--- DATA LISTING Enclosed Below ---

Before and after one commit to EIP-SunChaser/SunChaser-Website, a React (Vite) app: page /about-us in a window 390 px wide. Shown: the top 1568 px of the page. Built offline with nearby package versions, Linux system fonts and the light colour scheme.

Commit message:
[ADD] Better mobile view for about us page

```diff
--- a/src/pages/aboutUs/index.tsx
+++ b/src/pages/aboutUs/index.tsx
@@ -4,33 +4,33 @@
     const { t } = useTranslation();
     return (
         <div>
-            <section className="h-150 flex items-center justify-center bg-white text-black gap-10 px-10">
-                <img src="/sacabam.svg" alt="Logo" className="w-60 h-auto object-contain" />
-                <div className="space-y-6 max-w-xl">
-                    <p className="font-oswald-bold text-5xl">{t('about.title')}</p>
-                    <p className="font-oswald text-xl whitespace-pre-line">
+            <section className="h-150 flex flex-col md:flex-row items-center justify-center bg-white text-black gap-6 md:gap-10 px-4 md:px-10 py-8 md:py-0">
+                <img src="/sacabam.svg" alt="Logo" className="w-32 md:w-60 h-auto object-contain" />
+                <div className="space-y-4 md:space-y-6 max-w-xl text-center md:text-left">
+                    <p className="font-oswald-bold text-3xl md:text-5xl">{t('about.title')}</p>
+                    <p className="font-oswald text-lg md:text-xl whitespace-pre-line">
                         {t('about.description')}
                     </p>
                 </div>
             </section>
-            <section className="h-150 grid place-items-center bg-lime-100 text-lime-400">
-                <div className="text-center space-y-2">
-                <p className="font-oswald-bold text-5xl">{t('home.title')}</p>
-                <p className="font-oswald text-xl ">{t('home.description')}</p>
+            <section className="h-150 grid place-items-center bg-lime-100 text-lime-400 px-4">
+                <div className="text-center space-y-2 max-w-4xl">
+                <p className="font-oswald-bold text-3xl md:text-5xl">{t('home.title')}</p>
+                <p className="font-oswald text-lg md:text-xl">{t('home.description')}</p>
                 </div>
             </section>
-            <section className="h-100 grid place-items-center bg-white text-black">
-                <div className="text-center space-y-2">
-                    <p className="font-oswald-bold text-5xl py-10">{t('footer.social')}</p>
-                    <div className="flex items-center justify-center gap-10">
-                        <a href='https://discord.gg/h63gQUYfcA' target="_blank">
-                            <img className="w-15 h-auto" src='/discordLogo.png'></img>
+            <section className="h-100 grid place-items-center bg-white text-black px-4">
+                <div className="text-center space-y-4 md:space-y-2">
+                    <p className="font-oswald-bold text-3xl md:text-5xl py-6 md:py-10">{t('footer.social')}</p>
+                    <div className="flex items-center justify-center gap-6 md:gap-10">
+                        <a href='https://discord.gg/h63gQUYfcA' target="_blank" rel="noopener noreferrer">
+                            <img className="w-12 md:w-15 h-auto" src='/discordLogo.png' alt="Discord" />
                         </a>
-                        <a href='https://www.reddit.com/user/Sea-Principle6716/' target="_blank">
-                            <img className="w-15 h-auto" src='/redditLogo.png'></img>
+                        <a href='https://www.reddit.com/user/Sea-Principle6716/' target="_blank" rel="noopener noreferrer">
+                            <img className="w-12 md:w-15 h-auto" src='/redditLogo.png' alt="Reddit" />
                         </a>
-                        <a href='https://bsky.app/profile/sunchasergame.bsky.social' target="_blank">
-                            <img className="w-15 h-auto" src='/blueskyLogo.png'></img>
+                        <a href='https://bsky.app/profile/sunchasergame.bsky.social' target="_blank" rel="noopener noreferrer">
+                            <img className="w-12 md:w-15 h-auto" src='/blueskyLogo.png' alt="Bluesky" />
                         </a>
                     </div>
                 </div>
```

--- End of Enclosed DATA LISTING ---

**WORK TASK**
All of the entries above, written out exactly, make up the reply.

**RESPONSE BOX**
Before and after one commit to EIP-SunChaser/SunChaser-Website, a React (Vite) app: page /about-us in a window 390 px wide. Shown: the top 1568 px of the page. Built offline with nearby package versions, Linux system fonts and the light colour scheme.

Commit message:
[ADD] Better mobile view for about us page

```diff
--- a/src/pages/aboutUs/index.tsx
+++ b/src/pages/aboutUs/index.tsx
@@ -4,33 +4,33 @@
     const { t } = useTranslation();
     return (
         <div>
-            <section className="h-150 flex items-center justify-center bg-white text-black gap-10 px-10">
-                <img src="/sacabam.svg" alt="Logo" className="w-60 h-auto object-contain" />
-                <div className="space-y-6 max-w-xl">
-                    <p className="font-oswald-bold text-5xl">{t('about.title')}</p>
-                    <p className="font-oswald text-xl whitespace-pre-line">
+            <section className="h-150 flex flex-col md:flex-row items-center justify-center bg-white text-black gap-6 md:gap-10 px-4 md:px-10 py-8 md:py-0">
+                <img src="/sacabam.svg" alt="Logo" className="w-32 md:w-60 h-auto object-contain" />
+                <div className="space-y-4 md:space-y-6 max-w-xl text-center md:text-left">
+                    <p className="font-oswald-bold text-3xl md:text-5xl">{t('about.title')}</p>
+                    <p className="font-oswald text-lg md:text-xl whitespace-pre-line">
                         {t('about.description')}
                     </p>
                 </div>
             </section>
-            <section className="h-150 grid place-items-center bg-lime-100 text-lime-400">
-                <div className="text-center space-y-2">
-                <p className="font-oswald-bold text-5xl">{t('home.title')}</p>
-                <p className="font-oswald text-xl ">{t('home.description')}</p>
+            <section className="h-150 grid place-items-center bg-lime-100 text-lime-400 px-4">
+                <div className="text-center space-y-2 max-w-4xl">
+                <p className="font-oswald-bold text-3xl md:text-5xl">{t('home.title')}</p>
+                <p className="font-oswald text-lg md:text-xl">{t('home.description')}</p>
                 </div>
             </section>
-            <section className="h-100 grid place-items-center bg-white text-black">
-                <div className="text-center space-y-2">
-                    <p className="font-oswald-bold text-5xl py-10">{t('footer.social')}</p>
-                    <div className="flex items-center justify-center gap-10">
-                        <a href='https://discord.gg/h63gQUYfcA' target="_blank">
-                            <img className="w-15 h-auto" src='/discordLogo.png'></img>
+            <section className="h-100 grid place-items-center bg-white text-black px-4">
+                <div className="text-center space-y-4 md:space-y-2">
+                    <p className="font-oswald-bold text-3xl md:text-5xl py-6 md:py-10">{t('footer.social')}</p>
+                    <div className="flex items-center justify-center gap-6 md:gap-10">
+                        <a href='https://discord.gg/h63gQUYfcA' target="_blank" rel="noopener noreferrer">
+                            <img className="w-12 md:w-15 h-auto" src='/discordLogo.png' alt="Discord" />
                         </a>
-                        <a href='https://www.reddit.com/user/Sea-Principle6716/' target="_blank">
-                            <img className="w-15 h-auto" src='/redditLogo.png'></img>
+                        <a href='https://www.reddit.com/user/Sea-Principle6716/' target="_blank" rel="noopener noreferrer">
+                            <img className="w-12 md:w-15 h-auto" src='/redditLogo.png' alt="Reddit" />
                         </a>
-                        <a href='https://bsky.app/profile/sunchasergame.bsky.social' target="_blank">
-                            <img className="w-15 h-auto" src='/blueskyLogo.png'></img>
+                        <a href='https://bsky.app/profile/sunchasergame.bsky.social' target="_blank" rel="noopener noreferrer">
+                            <img className="w-12 md:w-15 h-auto" src='/blueskyLogo.png' alt="Bluesky" />
                         </a>
                     </div>
                 </div>
```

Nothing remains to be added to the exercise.